● Exercise requirements: The answer should be each line of the records that contains the word "type"; please copy them all.
Segment Start: Source material
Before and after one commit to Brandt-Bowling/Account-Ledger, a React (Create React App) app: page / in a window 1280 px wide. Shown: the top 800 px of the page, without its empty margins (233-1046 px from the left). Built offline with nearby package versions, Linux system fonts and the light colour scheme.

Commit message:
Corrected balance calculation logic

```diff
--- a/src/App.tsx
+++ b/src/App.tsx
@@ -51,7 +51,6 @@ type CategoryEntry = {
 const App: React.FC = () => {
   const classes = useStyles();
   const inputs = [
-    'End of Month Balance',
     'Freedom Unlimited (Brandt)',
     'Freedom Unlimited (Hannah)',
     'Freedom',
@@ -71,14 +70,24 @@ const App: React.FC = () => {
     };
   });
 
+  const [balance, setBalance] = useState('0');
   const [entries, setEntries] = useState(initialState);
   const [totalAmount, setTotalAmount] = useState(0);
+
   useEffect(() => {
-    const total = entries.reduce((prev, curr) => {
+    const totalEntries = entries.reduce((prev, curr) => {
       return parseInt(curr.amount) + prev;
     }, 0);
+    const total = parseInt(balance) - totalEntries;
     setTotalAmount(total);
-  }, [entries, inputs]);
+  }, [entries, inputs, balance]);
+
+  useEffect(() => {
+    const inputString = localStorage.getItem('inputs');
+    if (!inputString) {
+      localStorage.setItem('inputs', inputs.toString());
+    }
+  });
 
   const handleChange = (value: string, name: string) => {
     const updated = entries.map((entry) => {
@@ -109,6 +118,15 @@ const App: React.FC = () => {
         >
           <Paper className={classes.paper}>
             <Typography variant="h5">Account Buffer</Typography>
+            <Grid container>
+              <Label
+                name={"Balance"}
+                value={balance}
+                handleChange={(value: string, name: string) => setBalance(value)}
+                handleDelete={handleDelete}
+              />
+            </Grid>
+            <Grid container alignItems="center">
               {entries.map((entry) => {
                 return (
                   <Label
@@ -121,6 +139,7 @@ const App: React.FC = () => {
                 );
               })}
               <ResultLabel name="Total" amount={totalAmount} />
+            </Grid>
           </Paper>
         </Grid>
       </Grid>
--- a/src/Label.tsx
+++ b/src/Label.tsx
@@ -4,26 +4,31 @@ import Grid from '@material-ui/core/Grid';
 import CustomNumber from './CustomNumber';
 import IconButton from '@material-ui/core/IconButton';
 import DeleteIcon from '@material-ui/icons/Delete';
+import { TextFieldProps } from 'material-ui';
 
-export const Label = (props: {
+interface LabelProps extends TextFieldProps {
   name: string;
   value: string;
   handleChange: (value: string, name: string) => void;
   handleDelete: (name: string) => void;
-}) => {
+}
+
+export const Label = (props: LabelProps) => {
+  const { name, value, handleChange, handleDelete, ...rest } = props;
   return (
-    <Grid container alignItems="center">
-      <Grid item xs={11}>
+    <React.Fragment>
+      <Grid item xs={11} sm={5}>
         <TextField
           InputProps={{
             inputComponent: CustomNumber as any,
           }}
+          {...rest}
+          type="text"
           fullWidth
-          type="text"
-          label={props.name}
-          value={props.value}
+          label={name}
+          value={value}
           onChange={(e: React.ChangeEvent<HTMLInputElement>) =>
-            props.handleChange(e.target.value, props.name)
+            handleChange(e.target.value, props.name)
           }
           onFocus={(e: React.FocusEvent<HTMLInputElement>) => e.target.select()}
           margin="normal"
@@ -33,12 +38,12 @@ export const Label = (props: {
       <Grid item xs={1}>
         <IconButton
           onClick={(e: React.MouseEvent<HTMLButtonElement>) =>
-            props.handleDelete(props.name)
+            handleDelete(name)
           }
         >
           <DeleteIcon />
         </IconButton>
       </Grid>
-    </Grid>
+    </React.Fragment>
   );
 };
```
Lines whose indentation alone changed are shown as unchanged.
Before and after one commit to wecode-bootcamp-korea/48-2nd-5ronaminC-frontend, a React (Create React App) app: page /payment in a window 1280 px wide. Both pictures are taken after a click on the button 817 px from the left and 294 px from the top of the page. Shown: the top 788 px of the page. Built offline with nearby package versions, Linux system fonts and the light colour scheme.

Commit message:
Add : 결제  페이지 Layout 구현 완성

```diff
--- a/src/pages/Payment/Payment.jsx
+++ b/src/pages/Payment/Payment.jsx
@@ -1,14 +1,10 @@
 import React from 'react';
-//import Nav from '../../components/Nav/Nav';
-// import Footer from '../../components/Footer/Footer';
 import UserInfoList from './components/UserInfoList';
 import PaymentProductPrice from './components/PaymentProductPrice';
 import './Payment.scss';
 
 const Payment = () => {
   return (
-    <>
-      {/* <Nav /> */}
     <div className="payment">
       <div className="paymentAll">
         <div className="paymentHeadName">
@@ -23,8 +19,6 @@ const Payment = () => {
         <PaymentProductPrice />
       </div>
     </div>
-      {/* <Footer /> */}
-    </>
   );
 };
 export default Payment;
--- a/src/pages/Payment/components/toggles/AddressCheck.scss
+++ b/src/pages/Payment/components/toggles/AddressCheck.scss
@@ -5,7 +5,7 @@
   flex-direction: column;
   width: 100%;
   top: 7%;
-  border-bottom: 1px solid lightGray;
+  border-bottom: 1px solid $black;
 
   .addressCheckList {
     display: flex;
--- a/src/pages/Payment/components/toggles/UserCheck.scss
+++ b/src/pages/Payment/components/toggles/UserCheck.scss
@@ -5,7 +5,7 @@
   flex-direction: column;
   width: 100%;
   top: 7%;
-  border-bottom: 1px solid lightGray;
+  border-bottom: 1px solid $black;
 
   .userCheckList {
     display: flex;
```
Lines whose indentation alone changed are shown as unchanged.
Segment End: Source material
● Response to this task:
@@ -51,7 +51,6 @@ type CategoryEntry = {
+          type="text"
-          type="text"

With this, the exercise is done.